OPFA - Eyepiece Projection Adapter ( I - VII )
Our OPFA projection systems can be set to be light-tight and bolt-tight, so nothing can wobble anymore. With additional T-2 extension tubes, even extreme projection scales can be achieved – even with CCD cameras!
Each eyepiece projection works in the same way, although there are some practical differences whether the camera is used WITH or WITHOUT lens. When working with a (digital) SLR camera, the lens is usually removed, and the camera body is attached directly to the projection unit.
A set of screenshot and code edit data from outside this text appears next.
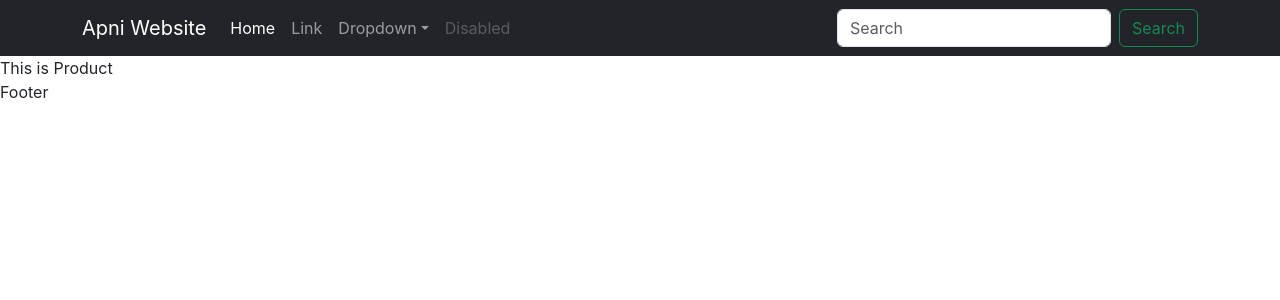
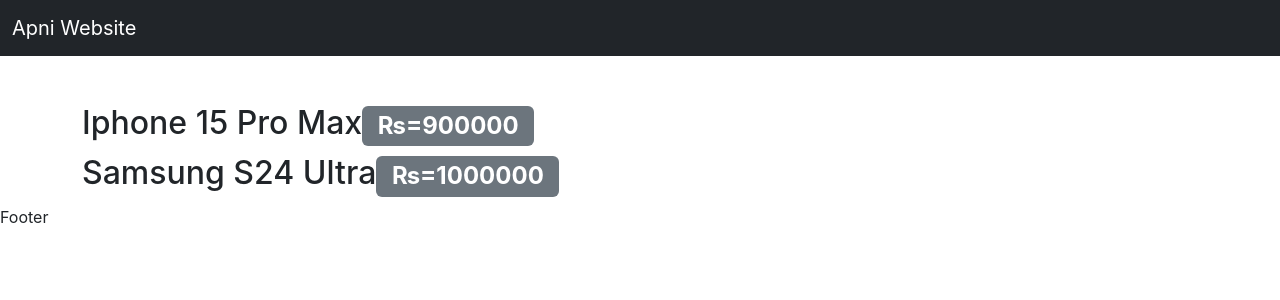
Before and after one commit to naufel1122/React-Cart, a React (Create React App) app in the folder cart/: page / in a window 1280 px wide. Shown: the top 300 px of the page. Built offline with nearby package versions, Linux system fonts and the light colour scheme.

Commit message:
still working

```diff
--- a/cart/src/App.js
+++ b/cart/src/App.js
@@ -11,7 +11,7 @@
 
 
 function App() {
-  const product = [
+  const productList = [
     {
       Price : 900000,
       name: 'Iphone 15 Pro Max',
@@ -26,7 +26,9 @@
   return (
     <>
       <Navbar/>
-    <ProductList product={product}/>
+      <main className="container mt-5">
+    <ProductList productList={productList}/>
+      </main>
     <Footer/>
     </>
   )
--- a/cart/src/components/Navbar.js
+++ b/cart/src/components/Navbar.js
@@ -4,13 +4,13 @@
     return (
         <>
             <nav class="navbar navbar-expand-lg bg-dark navbar-dark">
-                <div class="container">
+                <div class="container-fluid">
                     <a class="navbar-brand" href="#">Apni Website</a>
                     <button class="navbar-toggler" type="button" data-bs-toggle="collapse" data-bs-target="#navbarSupportedContent" aria-controls="navbarSupportedContent" aria-expanded="false" aria-label="Toggle navigation">
                         <span class="navbar-toggler-icon"></span>
                     </button>
                     <div class="collapse navbar-collapse" id="navbarSupportedContent">
-                        <ul class="navbar-nav me-auto mb-2 mb-lg-0">
+                        {/* <ul class="navbar-nav me-auto mb-2 mb-lg-0">
                             <li class="nav-item">
                                 <a class="nav-link active" aria-current="page" href="#">Home</a>
                             </li>
@@ -35,7 +35,7 @@
                         <form class="d-flex" role="search">
                             <input class="form-control me-2" type="search" placeholder="Search" aria-label="Search"/>
                                 <button class="btn btn-outline-success" type="submit">Search</button>
-                        </form>
+                        </form> */}
                     </div>
                 </div>
             </nav>
--- /dev/null
+++ b/cart/src/components/Product.js
@@ -0,0 +1,11 @@
+import React from 'react'
+
+export default function Product(props) {
+  return (
+    <div className='row' >
+        <div className='col-6'>
+            <h2>{props.product.name}<span class="badge bg-secondary">₨={props.product.Price}</span></h2>
+        </div>
+    </div>
+  )
+}
--- a/cart/src/components/ProductList.js
+++ b/cart/src/components/ProductList.js
@@ -1,7 +1,11 @@
-import React from 'react'
+import React from 'react';
+import Product from './Product';
 
 export default function ProductList(props) {
+  console.log(props);
   return (
-    <div>This is Product</div>
+    props.productList.map((product, i)=>{
+      return <Product product={product} key={i} />
+    })
   )
 }
```
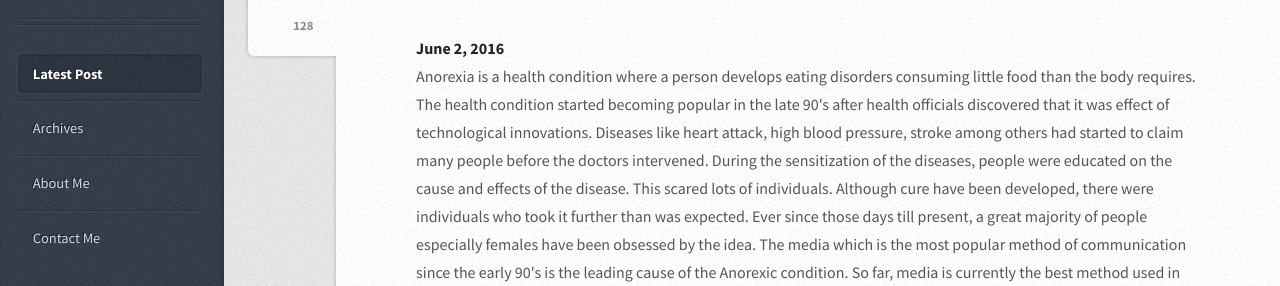
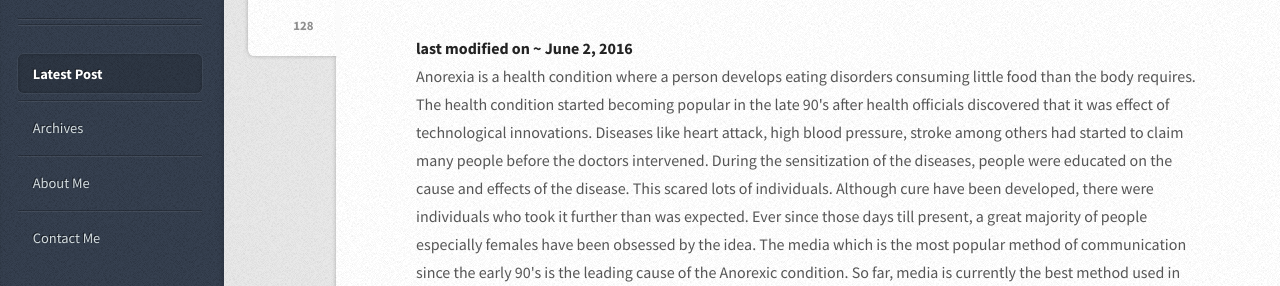
Before and after one commit to skafis/bloggedV2, a Django app: page /post/1/ in a window 1280 px wide. Shown: the part 171-457 px from the top of the page. Run offline with Django 3.2, Linux system fonts and the light colour scheme; data comes from the database, SQL or seed files in the repository; both versions use the stored data as it was after the commit; some libraries are stand-ins or nearby versions; some web fonts are replaced.

Commit message:
change dates

```diff
--- a/blog/templates/blog/post_detail.html
+++ b/blog/templates/blog/post_detail.html
@@ -23,7 +23,7 @@
             </div>
             {% if post.published_date %}
             <div class="date">
-                <strong>{{ post.published_date | date }}</strong>
+                <strong> last modified on ~ {{ post.published_date | date }}</strong>
             </div>
             {% endif %}
             <div class="content-markdown">{{ post.text}}</div>
--- a/blog/templates/blog/post_list.html
+++ b/blog/templates/blog/post_list.html
@@ -11,7 +11,7 @@
             </header>
 
             <div class="info">
-            <span class="date"><span class="month">{{post.published_date | date:"M"}}<span>y</span></span> <span class="day">{{post.published_date | date:"d"}}</span><span class="year">, 2014</span></span>
+            <span class="date"><span class="month">{{post.created_date | date:"M"}}<span>y</span></span> <span class="day">{{post.created_date | date:"d"}}</span><span class="year">, 2014</span></span>
 
             </div>
             <p class="content-markdown">{{ post.text | truncatechars:500 }}<a href="{% url 'post_detail' pk=post.pk %}">Read more</a>
```
Also changed, not shown: db.sqlite3.
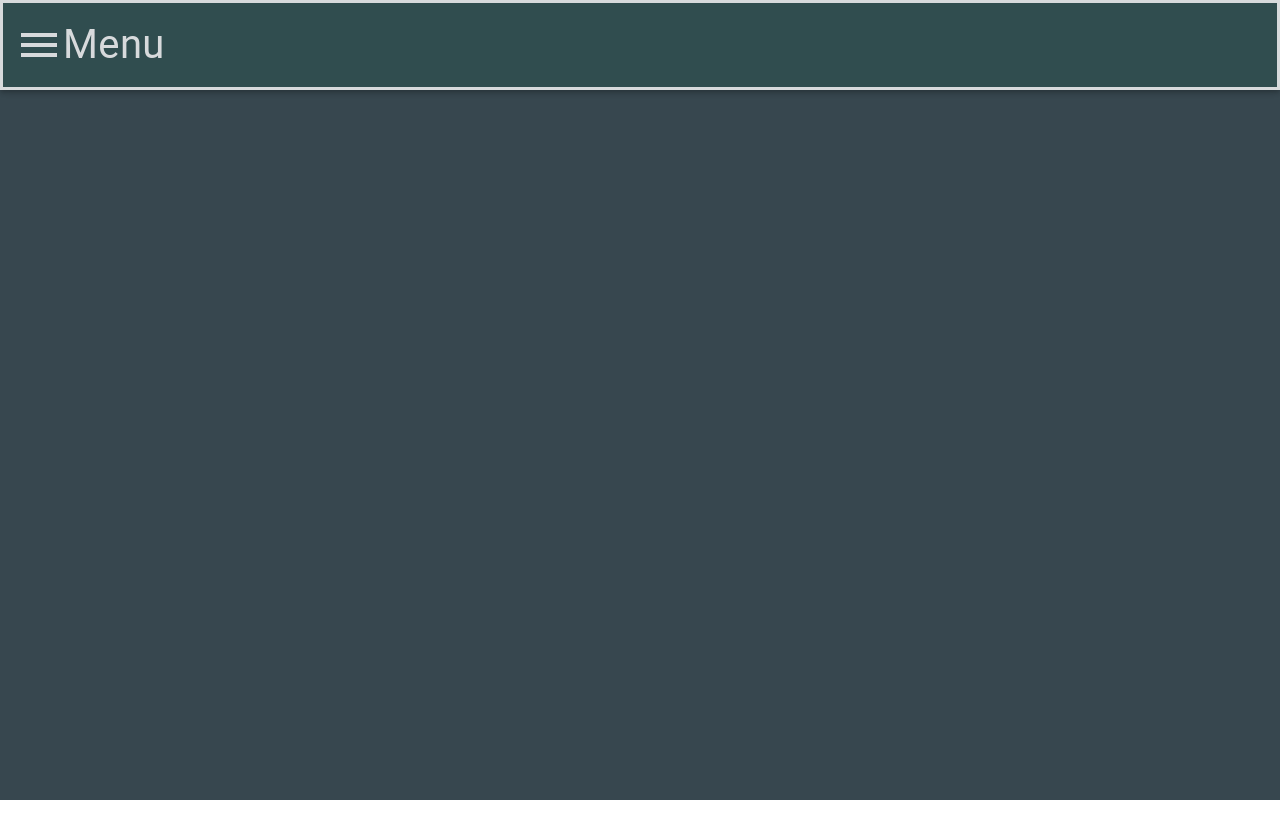
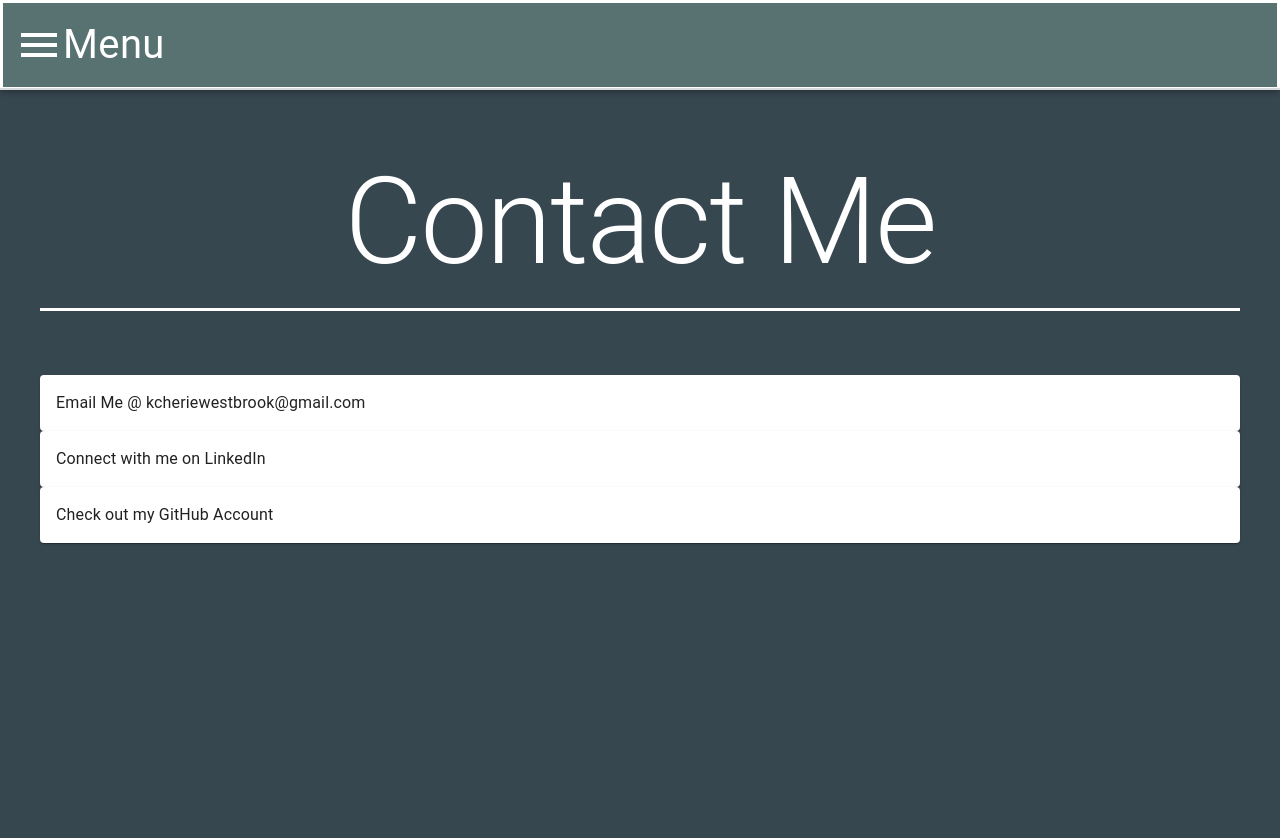
Before and after one commit to k-westbrook/katie-personal-site, a React (Create React App) app: page /contactMe in a window 1280 px wide. Shown: the top 838 px of the page. Before the commit the page ends 800 px from the top, so only its background shows below. Built offline with nearby package versions, Linux system fonts and the light colour scheme.

Commit message:
made contact cards

```diff
--- a/src/Contact.js
+++ b/src/Contact.js
@@ -9,10 +9,31 @@ import FireplaceTwoToneIcon from '@material-ui/icons/FireplaceTwoTone';
 import AirplanemodeActiveIcon from '@material-ui/icons/AirplanemodeActive';
 import BrightnessLowIcon from '@material-ui/icons/BrightnessLow';
 import EmojiPeopleIcon from '@material-ui/icons/EmojiPeople';
+import Card from '@material-ui/core/Card';
+import CardActionArea from '@material-ui/core/CardActionArea';
+import CardActions from '@material-ui/core/CardActions';
+import CardContent from '@material-ui/core/CardContent';
+import LinkIcon from '@material-ui/icons/Link';
+import GitHubIcon from '@material-ui/icons/GitHub';
+import Button from '@material-ui/core/Button';
 
 
 const styles = {
+  mainTitle:
+  {
+    fontSize: "15vh",
+    textAlign: "center",
+    marginTop: "3vh",
+    color: "#FFFFFF",
+    marginBottom: "8vh",
+    borderBottomStyle: "solid",
+    paddingBottom: "2vh"
 
+  },
+  contactPageContainer: {
+    marginTop: "11vh",
+    padding: '5vh'
+  },
 }
 
 
@@ -27,10 +48,35 @@ class Contact extends Component {
   }
 
   render() {
+    const { classes } = this.props;
     return (
 
-      <div>
+      <div className={classes.contactPageContainer}>
+        <div>
 
+          <Typography variant='h1' className={classes.mainTitle}>Contact Me</Typography>
+        </div>
+        <Card>
+          <CardActionArea>
+            <CardContent>
+              <Typography>Email Me @ kcheriewestbrook@gmail.com</Typography>
+            </CardContent>
+          </CardActionArea>
+        </Card>
+        <Card>
+          <CardActionArea>
+            <CardContent>
+              <Typography>Connect with me on LinkedIn</Typography>
+            </CardContent>
+          </CardActionArea>
+        </Card>
+        <Card>
+          <CardActionArea>
+            <CardContent>
+              <Typography>Check out my GitHub Account</Typography>
+            </CardContent>
+          </CardActionArea>
+        </Card>
       </div>
     )
   }
```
If the camera lens is integrated into the system, this is called afocal projection. This is the usual method when shooting with digital viewfinder cameras, where the lens can NOT be removed. For these cameras, we recommend the ADPS, which can be set to a short distance between the eyepiece and camera lens. The following diagram shows the structure of the classic eyepiece projection with cameras, where the lens can be removed.
The focus plane or focal image of the telescope is projected onto the film/camera sensor via a projection eyepiece (similar to a slide projector, which projects the magnified slide onto a screen). The resulting focal length is called the equivalent focal length (fE).
The reproduction scale depends on the focal length of the eyepiece (fEP) and the projection distance (a). The equivalent focal length is calculated as follows (the longer it gets, the bigger the image on the film becomes):
f_E = fprimary × ((a ÷ fEP) - 1)
The effect of the different parameters can easily be seen from the formula. If the eyepiece focal length is reduced and/or the distance a (between focal point of the eyepiece and the camera sensor/film) is increased, the value of the equivalent focal length (and with it, the magnification) increases; the picture gets bigger.
The parts marked in blue correspond to the OPFA-4 basic version, which has a male T-2-thread on the camera side and a female T-2-thread on the telescope side. Each OPFA (model 1-3 and 5-7) has got another telescope adapter included in the scope of delivery. In the example, the adapters of OPFA 1 and 2 are shown in green. The parts marked in red are not included in any OPFA!
The unit starts on the telescope side, i.e. on the focuser (to the right). Shown in the picture are OPFA-1 (1¼" nosepiece) and OPFA-2 (2" nosepiece). If your focuser has a different connector, you have to choose between OPFA-3 and OPFA-7 (e.g. OPFA-3 for Celestron and Meade Schmidt-Cassegrain telescopes).
This is followed by a sliding focuser with a T-2 locking ring. The 1¼" eyepiece (not supplied) is inserted into this sliding focuser and clamped in. The function of the locking ring and the sliding focuser is described below.
Now, the two 40mm T-2 extension tubes are screwed onto the sliding focuser, the eyepiece (outer diameters of up to 38mm are possible) will be inside of the T-2 extensions. The extensions are used to set the distance between the eyepiece and camera (ie to establish the projection distance). By adding more T-2 extensions (see our Astro T2 system), the distance (and the image) can be enlarged.
The OPFA is connected to the (digital) SLR camera through a camera-specific T-ring (not included).
The sliding focuser makes a fine adjustment of the projection distance possible by slightly pushing the eyepiece forward or backward.
By loosening the locking ring, the complete unit can be rotated steplessly, until the attached camera is to set to a favorable orientation. Of course, for the models OPFA-1 and OPFA-2 the camera can also be rotated with the complete unit.
In the models OPFA-3 to OPFA-7, the connection from the OPFA to the focuser is a rigid screw connection. Here, the camera orientation can only be changed via the locking ring of the sliding focuser.